Age: Most people who have colon cancer are over age fifty, although the disease can affect a person at any age.
Diet: Colon cancer is associated with a diet that is high in fat and calories and low in fiber. It is believed that the breakdown products of fat metabolism lead to the formation of cancer-causing chemicals (carcinogens). Diets high in vegetables, and high-fiber foods such as whole-grain breads and cereals may rid the bowel of these carcinogens and help reduce the risk of cancer.
Medical factors: Colorectal cancer is more common among individuals with histories of the following conditions: intestinal polyps (noncancerous mushroom-shaped growths), chronic inflammatory bowel disease (ulcerative colitis or Crohn's colitis), and previous colorectal cancer. Women who have had cancers of the breast, uterus or ovary may also have a higher risk of developing colorectal cancer.
Personal history: People who have had colorectal cancer before and women who have had ovarian, uterine, or breast cancer are at a slightly increased risk of getting colon cancer.
Family history: People with first-degree relatives who have had colon cancer are at an increased risk for colon cancer. Abnormal genes have been found in patients with some forms of colon and rectal cancer, and tests are being developed to determine who carries these genes long before cancer appears.

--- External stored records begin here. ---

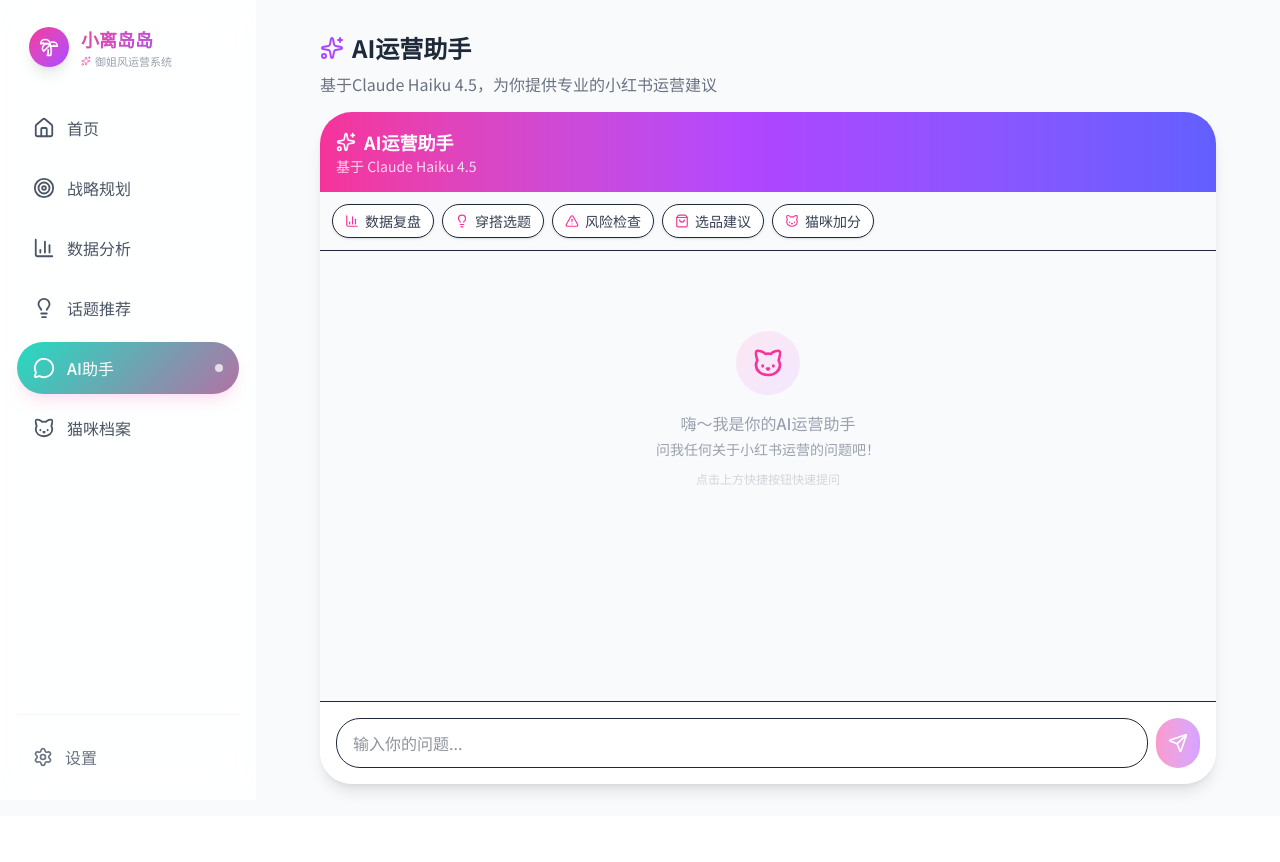
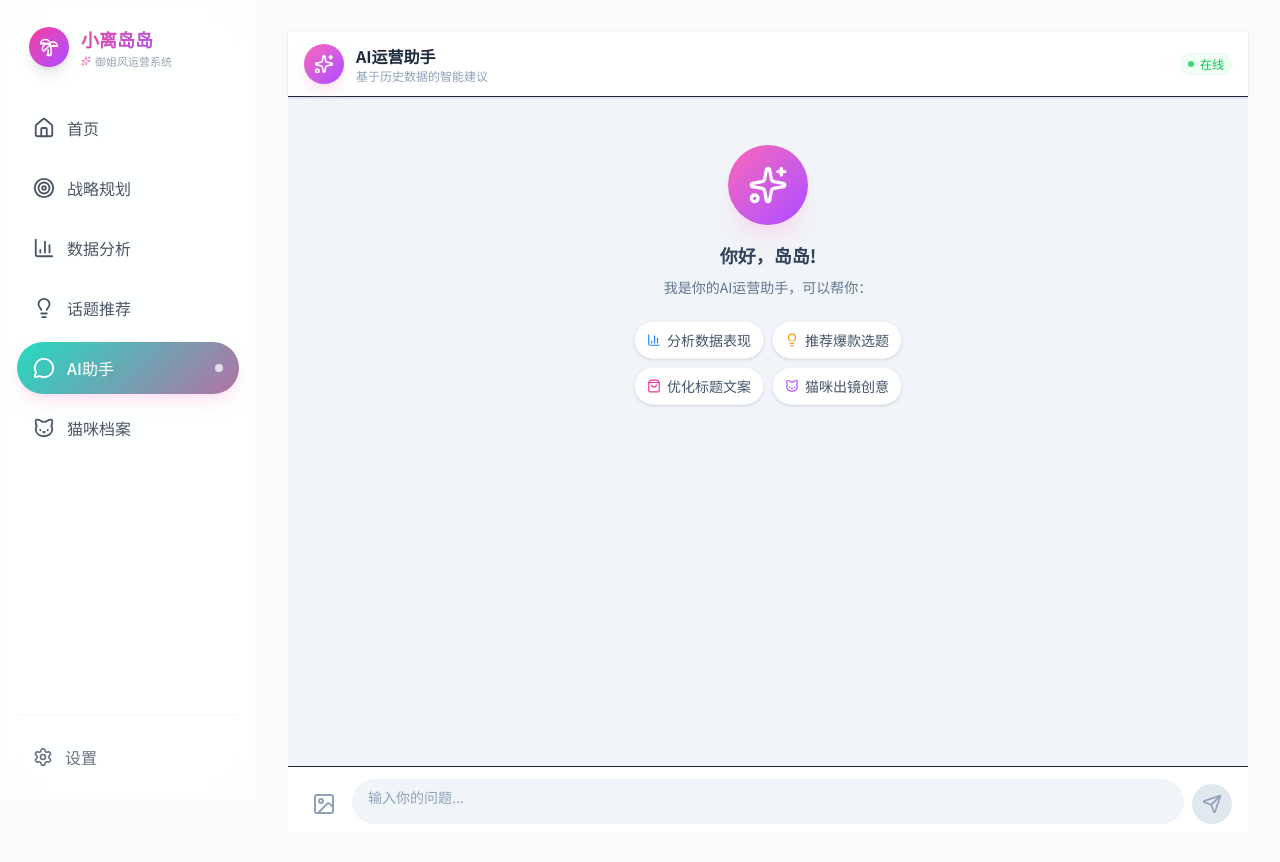
Before and after one commit to brianzhibo-design/DD, a Next.js app: page /assistant in a window 1280 px wide. Before the commit the page ends 816 px from the top, so only its background shows below. Built offline with nearby package versions, Linux system fonts and the light colour scheme.

Commit message:
feat: WeChat-style AI chat UI with bubbles, avatars, timestamps

```diff
--- a/src/app/assistant/page.tsx
+++ b/src/app/assistant/page.tsx
@@ -1,22 +1,255 @@
-import { Sparkles } from 'lucide-react';
-import AIChat from '@/components/AIChat';
+'use client'
+
+import React, { useState, useRef, useEffect } from 'react'
+import { Send, ImageIcon, Sparkles, User, BarChart3, Lightbulb, ShoppingBag, Cat } from 'lucide-react'
+
+interface Message {
+  id: string
+  role: 'user' | 'assistant'
+  content: string
+  timestamp: Date
+}
+
+const quickPrompts = [
+  { icon: BarChart3, label: '分析数据表现', color: 'text-blue-500' },
+  { icon: Lightbulb, label: '推荐爆款选题', color: 'text-amber-500' },
+  { icon: ShoppingBag, label: '优化标题文案', color: 'text-pink-500' },
+  { icon: Cat, label: '猫咪出镜创意', color: 'text-purple-500' },
+]
 
 export default function AssistantPage() {
+  const [messages, setMessages] = useState<Message[]>([])
+  const [input, setInput] = useState('')
+  const [loading, setLoading] = useState(false)
+  const messagesEndRef = useRef<HTMLDivElement>(null)
+  const textareaRef = useRef<HTMLTextAreaElement>(null)
+
+  const scrollToBottom = () => {
+    messagesEndRef.current?.scrollIntoView({ behavior: 'smooth' })
+  }
+
+  useEffect(() => {
+    scrollToBottom()
+  }, [messages])
+
+  // 自动调整输入框高度
+  useEffect(() => {
+    if (textareaRef.current) {
+      textareaRef.current.style.height = '24px'
+      textareaRef.current.style.height = Math.min(textareaRef.current.scrollHeight, 120) + 'px'
+    }
+  }, [input])
+
+  const formatTime = (date: Date) => {
+    return date.toLocaleTimeString('zh-CN', { hour: '2-digit', minute: '2-digit' })
+  }
+
+  const shouldShowTime = (current: Message, previous?: Message) => {
+    if (!previous) return true
+    const diff = current.timestamp.getTime() - previous.timestamp.getTime()
+    return diff > 5 * 60 * 1000 // 5分钟以上显示时间
+  }
+
+  const handleSend = async (text?: string) => {
+    const messageText = text || input.trim()
+    if (!messageText || loading) return
+
+    const userMessage: Message = {
+      id: Date.now().toString(),
+      role: 'user',
+      content: messageText,
+      timestamp: new Date()
+    }
+
+    setMessages(prev => [...prev, userMessage])
+    setInput('')
+    setLoading(true)
+
+    try {
+      const response = await fetch('/api/chat', {
+        method: 'POST',
+        headers: { 'Content-Type': 'application/json' },
+        body: JSON.stringify({
+          message: userMessage.content,
+          history: messages.map(m => ({ role: m.role, content: m.content }))
+        })
+      })
+
+      const data = await response.json()
+
+      // 兼容多种响应格式
+      const extractContent = (d: Record<string, unknown>): string => {
+        if (typeof d.message === 'string' && d.message) return d.message
+        if (typeof d.response === 'string' && d.response) return d.response
+        if (typeof d.content === 'string' && d.content) return d.content
+        if (typeof d.error === 'string' && d.error) return `错误: ${d.error}`
+        return '抱歉，无法解析响应'
+      }
+
+      const assistantMessage: Message = {
+        id: (Date.now() + 1).toString(),
+        role: 'assistant',
+        content: extractContent(data),
+        timestamp: new Date()
+      }
+
+      setMessages(prev => [...prev, assistantMessage])
+    } catch (error) {
+      console.error('发送失败:', error)
+      const errorMessage: Message = {
+        id: (Date.now() + 1).toString(),
+        role: 'assistant',
+        content: '网络错误，请检查连接后重试',
+        timestamp: new Date()
+      }
+      setMessages(prev => [...prev, errorMessage])
+    }
+
+    setLoading(false)
+  }
+
+  const handleKeyDown = (e: React.KeyboardEvent) => {
+    if (e.key === 'Enter' && !e.shiftKey) {
+      e.preventDefault()
+      handleSend()
+    }
+  }
+
   return (
-    <div className="max-w-4xl mx-auto h-[calc(100vh-3rem)]">
-      {/* Header */}
-      <div className="mb-4">
-        <h1 className="text-2xl font-bold text-gray-800 mb-2 flex items-center gap-2">
-          <Sparkles size={24} className="text-purple-500" />
-          AI运营助手
-        </h1>
-        <p className="text-gray-500">基于Claude Haiku 4.5，为你提供专业的小红书运营建议</p>
+    <div className="flex flex-col h-[100dvh] bg-slate-100">
+      {/* 顶部标题栏 */}
+      <div className="bg-white border-b px-4 py-3 flex items-center justify-between shadow-sm flex-shrink-0">
+        <div className="flex items-center gap-3">
+          <div className="w-10 h-10 rounded-full bg-gradient-to-br from-pink-400 to-purple-500 flex items-center justify-center shadow-lg shadow-pink-200/50">
+            <Sparkles className="w-5 h-5 text-white" />
+          </div>
+          <div>
+            <h1 className="font-bold text-slate-800">AI运营助手</h1>
+            <p className="text-xs text-slate-400">基于历史数据的智能建议</p>
+          </div>
+        </div>
+        <div className="text-xs text-green-500 flex items-center gap-1.5 bg-green-50 px-2 py-1 rounded-full">
+          <span className="w-1.5 h-1.5 bg-green-500 rounded-full animate-pulse"></span>
+          在线
+        </div>
       </div>
 
-      {/* Chat Interface */}
-      <div className="h-[calc(100%-5rem)]">
-        <AIChat />
+      {/* 消息列表区域 */}
+      <div className="flex-1 overflow-y-auto px-4 py-4 space-y-3">
+        {/* 欢迎消息 */}
+        {messages.length === 0 && (
+          <div className="text-center py-8">
+            <div className="w-20 h-20 mx-auto mb-4 rounded-full bg-gradient-to-br from-pink-400 to-purple-500 flex items-center justify-center shadow-xl shadow-pink-200/50">
+              <Sparkles className="w-10 h-10 text-white" />
+            </div>
+            <h2 className="text-lg font-bold text-slate-700 mb-2">你好，岛岛!</h2>
+            <p className="text-slate-500 text-sm mb-6">我是你的AI运营助手，可以帮你：</p>
+            <div className="flex flex-wrap justify-center gap-2 max-w-sm mx-auto">
+              {quickPrompts.map(item => (
+                <button
+                  key={item.label}
+                  onClick={() => handleSend(item.label)}
+                  className="flex items-center gap-1.5 px-3 py-2 bg-white rounded-full text-sm text-slate-600 shadow-sm hover:shadow-md cursor-pointer transition-all border border-slate-100 hover:border-pink-200"
+                >
+                  <item.icon size={14} className={item.color} />
+                  {item.label}
+                </button>
+              ))}
+            </div>
+          </div>
+        )}
+
+        {/* 消息气泡 */}
+        {messages.map((msg, index) => (
+          <div key={msg.id}>
+            {/* 时间戳 */}
+            {shouldShowTime(msg, messages[index - 1]) && (
+              <div className="text-center text-xs text-slate-400 my-4 select-none">
+                {formatTime(msg.timestamp)}
+              </div>
+            )}
+
+            {/* 消息行 */}
+            <div className={`flex items-end gap-2 ${msg.role === 'user' ? 'flex-row-reverse' : ''}`}>
+              {/* 头像 */}
+              <div className={`w-9 h-9 rounded-full flex-shrink-0 flex items-center justify-center shadow-md ${
+                msg.role === 'assistant'
+                  ? 'bg-gradient-to-br from-pink-400 to-purple-500'
+                  : 'bg-gradient-to-br from-blue-400 to-cyan-500'
+              }`}>
+                {msg.role === 'assistant'
+                  ? <Sparkles className="w-4 h-4 text-white" />
+                  : <User className="w-4 h-4 text-white" />
+                }
+              </div>
+
+              {/* 气泡 */}
+              <div className={`max-w-[75%] px-4 py-2.5 shadow-sm ${
+                msg.role === 'user'
+                  ? 'bg-pink-500 text-white rounded-2xl rounded-br-md'
+                  : 'bg-white text-slate-700 rounded-2xl rounded-bl-md border border-slate-100'
+              }`}>
+                <p className="text-sm whitespace-pre-wrap leading-relaxed">{msg.content}</p>
+              </div>
+            </div>
+          </div>
+        ))}
+
+        {/* 加载动画 */}
+        {loading && (
+          <div className="flex items-end gap-2">
+            <div className="w-9 h-9 rounded-full bg-gradient-to-br from-pink-400 to-purple-500 flex items-center justify-center shadow-md">
+              <Sparkles className="w-4 h-4 text-white" />
+            </div>
+            <div className="bg-white px-4 py-3 rounded-2xl rounded-bl-md shadow-sm border border-slate-100">
+              <div className="flex gap-1">
+                <span className="w-2 h-2 bg-slate-300 rounded-full animate-bounce" style={{ animationDelay: '0ms' }}></span>
+                <span className="w-2 h-2 bg-slate-300 rounded-full animate-bounce" style={{ animationDelay: '150ms' }}></span>
+                <span className="w-2 h-2 bg-slate-300 rounded-full animate-bounce" style={{ animationDelay: '300ms' }}></span>
+              </div>
+            </div>
+          </div>
+        )}
+
+        <div ref={messagesEndRef} />
+      </div>
+
+      {/* 底部输入区域 */}
+      <div className="bg-white border-t px-4 py-3 flex-shrink-0 pb-safe">
+        <div className="flex items-end gap-2">
+          {/* 图片按钮 */}
+          <button className="p-2 text-slate-400 hover:text-slate-600 transition-colors rounded-full hover:bg-slate-100">
+            <ImageIcon className="w-6 h-6" />
+          </button>
+
+          {/* 输入框 */}
+          <div className="flex-1 bg-slate-100 rounded-2xl px-4 py-2 focus-within:ring-2 focus-within:ring-pink-200 transition-all">
+            <textarea
+              ref={textareaRef}
+              value={input}
+              onChange={(e) => setInput(e.target.value)}
+              onKeyDown={handleKeyDown}
+              placeholder="输入你的问题..."
+              rows={1}
+              className="w-full bg-transparent resize-none outline-none text-sm text-slate-700 placeholder-slate-400"
+              style={{ minHeight: '24px', maxHeight: '120px' }}
+            />
+          </div>
+
+          {/* 发送按钮 */}
+          <button
+            onClick={() => handleSend()}
+            disabled={!input.trim() || loading}
+            className={`p-2.5 rounded-full transition-all ${
+              input.trim() && !loading
+                ? 'bg-pink-500 text-white shadow-lg shadow-pink-200 hover:bg-pink-600 active:scale-95'
+                : 'bg-slate-200 text-slate-400'
+            }`}
+          >
+            <Send className="w-5 h-5" />
+          </button>
+        </div>
       </div>
     </div>
-  );
+  )
 }
```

Ulcerative colitis: People who have ulcerative colitis, inflammation of the lining of the colon, have an increased risk for colon cancer.